Some sects of Vedanta emphasize the illusory nature of the world and the futility of taking part in it. Mainstream Vedanta, however, recognizes four main goals in life: Dharma (pursuit of righteousness), Artha (wealth), Kama (sense and artistic pleasures), and Moksha (liberation). Although the world is illusory compared with the fullness of God, it still is a manifestation of divinity and a temporary reality. Hence one should do one’s duties and participate in the world in a way that will lead to liberation rather than greater bondage. -Adapted from the Vedanta Society of Southern California
No. Habits of dressing and eating are cultural things, not spiritual things. The Vedanta philosophy is universal, and it can be adapted to any culture and time. -Adapted from the Vedanta Society of Southern California
Yes, but karma comes in a future life. It doesn’t come in this life. If you do good, you won’t necessarily be rewarded by good karma later in this life.
Yes. God manifests in different forms for the sake of devotees with different temperaments.
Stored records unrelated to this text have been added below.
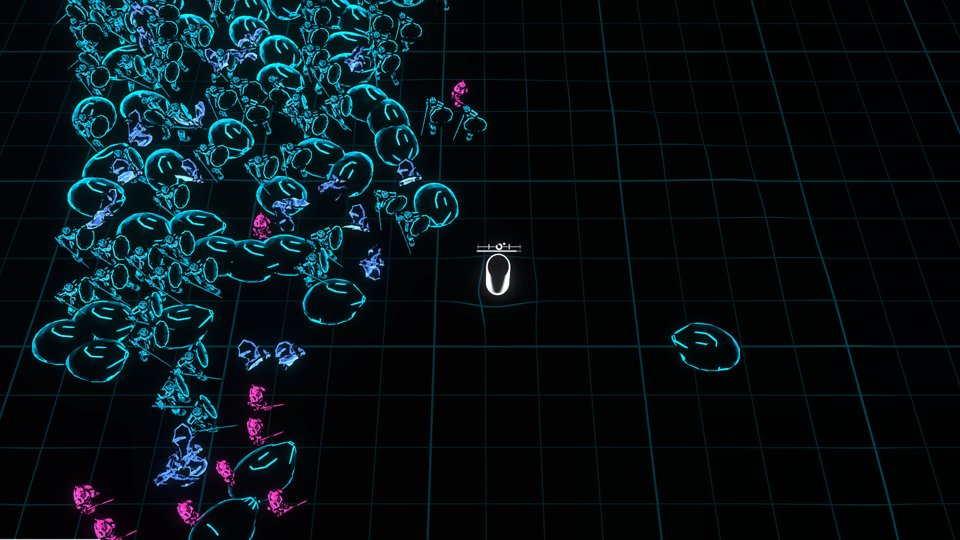
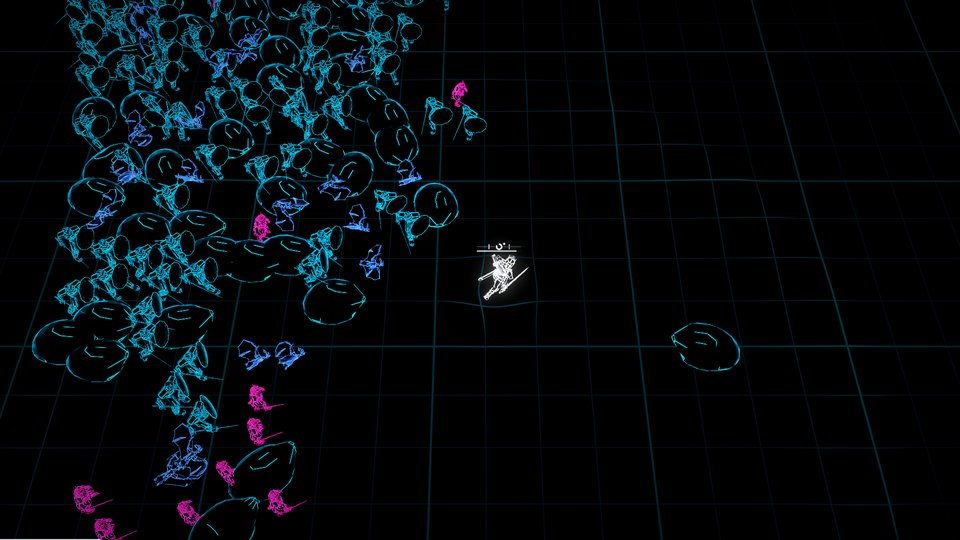
fix(champions): Again builds the next run while the last run's structure shatter scene still unloads: each StructureShatter names its PhysX scene apart (Again threw "Scene with name StructureShatter already exists" and left the run without a presentation since ps-6y2.30); level 1 rechecked in the ed

diff --git a/rhythm_champions/Assets/Champions/Render/Structures/StructureShatter.cs b/rhythm_champions/Assets/Champions/Render/Structures/StructureShatter.cs
@@ -32,6 +32,9 @@ namespace Champions.Render.Structures
 
         static readonly int IdInstances = Shader.PropertyToID("_StructureInstances");
         static readonly int IdPieces = Shader.PropertyToID("_StructurePieces");
+        /// <summary>Physics scenes made so far: each gets a name of its own, for a disposed shatter's scene unloads only
+        /// later and Again builds the next run's in the same frame.</summary>
+        static int _scenesMade;
 
         sealed class Piece
         {
@@ -107,7 +110,7 @@ namespace Champions.Render.Structures
                 _types[i] = s;
             }
             _ownScene = physicsScene == null;
-            _scene = physicsScene ?? SceneManager.CreateScene("StructureShatter", new CreateSceneParameters(LocalPhysicsMode.Physics3D));
+            _scene = physicsScene ?? SceneManager.CreateScene("StructureShatter " + ++_scenesMade, new CreateSceneParameters(LocalPhysicsMode.Physics3D));
             _physics = _scene.GetPhysicsScene();
             _root = new GameObject("StructureShatter");
             SceneManager.MoveGameObjectToScene(_root, _scene);

diff --git a/rhythm_champions/evidence/ps-6y2.21/README.md b/rhythm_champions/evidence/ps-6y2.21/README.md
@@ -5,8 +5,9 @@ sim event wired to its presenter through one `EventDispatch`, scripted
 inputs, the first tuning, sessions replayed in the player, and the level's
 stills in CI. The horde draws in the trailer's edge look through ps-6y2.28's
 crowd (`Client/Crowd/TrailerCrowd.cs` behind the crowd presenter's
-`ICrowdView`; `StandInCrowd` when no monster is baked); the hero, the bosses
-and the structures draw as stand-ins until ps-6y2.29-30 land.
+`ICrowdView`; `StandInCrowd` when no monster is baked); since ps-6y2.29-30
+the knight in white, the bosses in that crowd and the structures in their
+zone's edge colour draw in the run too ([In the run](#in-the-run-in-the-edge-look)).
 
 ## What plays
 
@@ -91,8 +92,9 @@ drop each, 4 s silent gaps), and in the player on real music.
 
 ## In the player
 
-`--fixed-time --walk reference --seed N` headless, about six times faster
-than real time (a 16-minute run in about 2 minutes, stand-ins drawn):
+`--fixed-time --walk reference --seed N` headless, six to ten times faster
+than real time (a 16-minute run in about 2 minutes with the stand-ins these
+seeds were run with, about 90 s in the edge look since ps-6y2.28-30):
 
 - On 24 minutes of the tree's CC songs (`public/reactive/cc-*`), 12 seeds:
   6 reach and beat the Ogre, every one dies in the second half (spores
@@ -110,6 +112,36 @@ between each pair (none after the last):
 ```sh
 just champions-play --headless --fixed-time --file house.m3u --walk reference --seed 4
 ```
+
+## In the run, in the edge look
+
+Rerun on staging 017135bf, after ps-6y2.28-30 put the crowd, the knight, the
+bosses and the structures in the edge look: the victory run's log is the same
+line for line ([victory-run.log](victory-run.log)), with no presenter faults,
+no exception and no stand-in warning (a presenter without its bake logs one).
+Its frames, kept by adding `--capture-stills DIR --stills-at T,...` to the
+command above (T is the app's time, which a fixed-time run's song follows):
+
+| A cottage at 0:20 | The Ogre lands (7:26) | The Ogre breaks (8:39) |
+| --- | --- | --- |
+| ![structure](run-structure.jpg) | ![ogre entrance](run-ogre-entrance.jpg) | ![ogre break](run-ogre-break.jpg) |
+
+| The dragon's duel (14:40) | The dragon breaks (16:06) | The victory card |
+| --- | --- | --- |
+| ![dragon duel](run-dragon-duel.jpg) | ![dragon break](run-dragon-break.jpg) | ![victory](run-victory.jpg) |
+
+**Again was broken by the edge-look structures, now fixed.** Each run's
+structures shatter in a PhysX scene of their own, and a disposed one's scene
+unloads asynchronously, so Again (the old run's presentation disposed and the
+new one's built in the same frame) threw `Scene with name "StructureShatter"
+already exists`: the new run had no presentation and the old one's presenters
+faulted every frame. `StructureShatter` now names each scene apart. Checked
+with a temporary hook (not committed) that pressed Again on the first end
+card of a headless idle run: before the fix, the exception and faults; after,
+run 2 started from the frontier on the same music (song 35.8 s), played to
+its death and showed its card with no faults. The same clash broke the
+`structures` still scene when it followed `level` (CI's `all` plays other
+scenes between them, so it never met it).
 
 ## Replays: the same hash in .NET and in the player
 
@@ -143,12 +175,14 @@ stays near 110 s of its 300 s.
 
 `champions stills --scene level` (in `all`): level 1 through the run's own
 presenters and the reference player on a scripted song, the sim running ahead
-to minute 4: the crowd at minute 4, a loud surge, and a card moment.
+to minute 4: the crowd at minute 4, a loud surge, and a card moment
+(re-rendered at 017135bf: the knight in white among the trailer's crowd).
 
 | Crowd at minute 4 | A loud surge | A card moment |
 | --- | --- | --- |
 | ![crowd](level-crowd.jpg) | ![surge](level-surge.jpg) | ![cards](level-cards.jpg) |
 
-The structure field, beat-wave phases, both duels and the effects gallery
-are the `structures`, `world`, `duel-ogre`, `duel-dragon` and `gallery`
-scenes, all in CI's `stills` step.
+The structure field, beat-wave phases, both duels, both bosses' deaths and
+the effects gallery are the `structures`, `world`, `duel-ogre`,
+`duel-dragon`, `duel-ogre-death`, `duel-dragon-death` and `gallery` scenes,
+all in CI's `stills` step (ps-6y2.29-30 keep their evidence).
Almost all religions have some symbol for God. God can be personal or impersonal, with form or without form. God may be approached in many ways.
Vedanta philosophy can be used with any aspect of God. A personal aspect of God is not essential to spiritual practice. However, using a personal form of God can help us focus the emotional-devotional component of our nature to help us along our spiritual path. Christ, Mother Mary, Buddha, or other great spiritual beings can all be used as symbolizing the personal form of God, or a generalized love for humanity if done correctly. -Adapted from the Vedanta Society of Southern California
Realizing that you are one with God in every moment.
Love is a momentary glimpse of your infinite nature and your Oneness with everything. True love. Infatuation is not love. Learn more about the role of love in Vedanta by reading the essay, “Love as the Basis of Ramakrishna Monasticism.”
Yes, evolution is consistent with the Vedanta view that everything is One. Vedanta does not dispute scientific findings, although it cautions that there is more to the world than what can be seen and sensed.
God is everything, so it is both feminine and masculine.
Basically, no. God is beyond good and evil. When Oneness appears as many, it must, out of necessity, manifest as pairs of opposites. Good and evil are inevitable consequences of the One appearing as many. Good is that which helps us eventually see through the illusion that we are many. Evil is that which perpetuates our ignorance of our true divine nature. -Adapted from the Vedanta Society of Southern California
The important thing is to realize that our true nature is divine. What some people call “sins” actually is an action not conducive to our spiritual goal. They are errors. Conduct can be judged as right and wrong. But we feel that it is not healthy to consider oneself or others as sinners. This puts the focus on our impermanent, imperfect nature. Think of your permanent, ever-pure nature instead. We should learn from our mistakes and go forward. -Adapted from the Vedanta Society of Southern California
The Ramakrishna Vedanta Association of Thailand (RVAT) is an unofficial Ramakrishna center founded by senior Ramakrishna monk, Swami Damodarananda, and currently overseen by the spiritual head of the Ramakrishna Mission in Delhi, Swami Shantatmananda. While it takes spiritual direction from monks of the Ramakrishna Order, at this time it is not an official Ramakrishna Mission center.
No. We are currently the only Ramakrishna center in Thailand, and we are overseen by Ramakrishna monks. But there is not yet any official relationship between the Ramakrishna Vedanta Association of Thailand and the Ramakrishna Mission.
See our page on Sri Ramakrishna.
See our page on Swami Vivekananda.
See our page on Sarada Devi.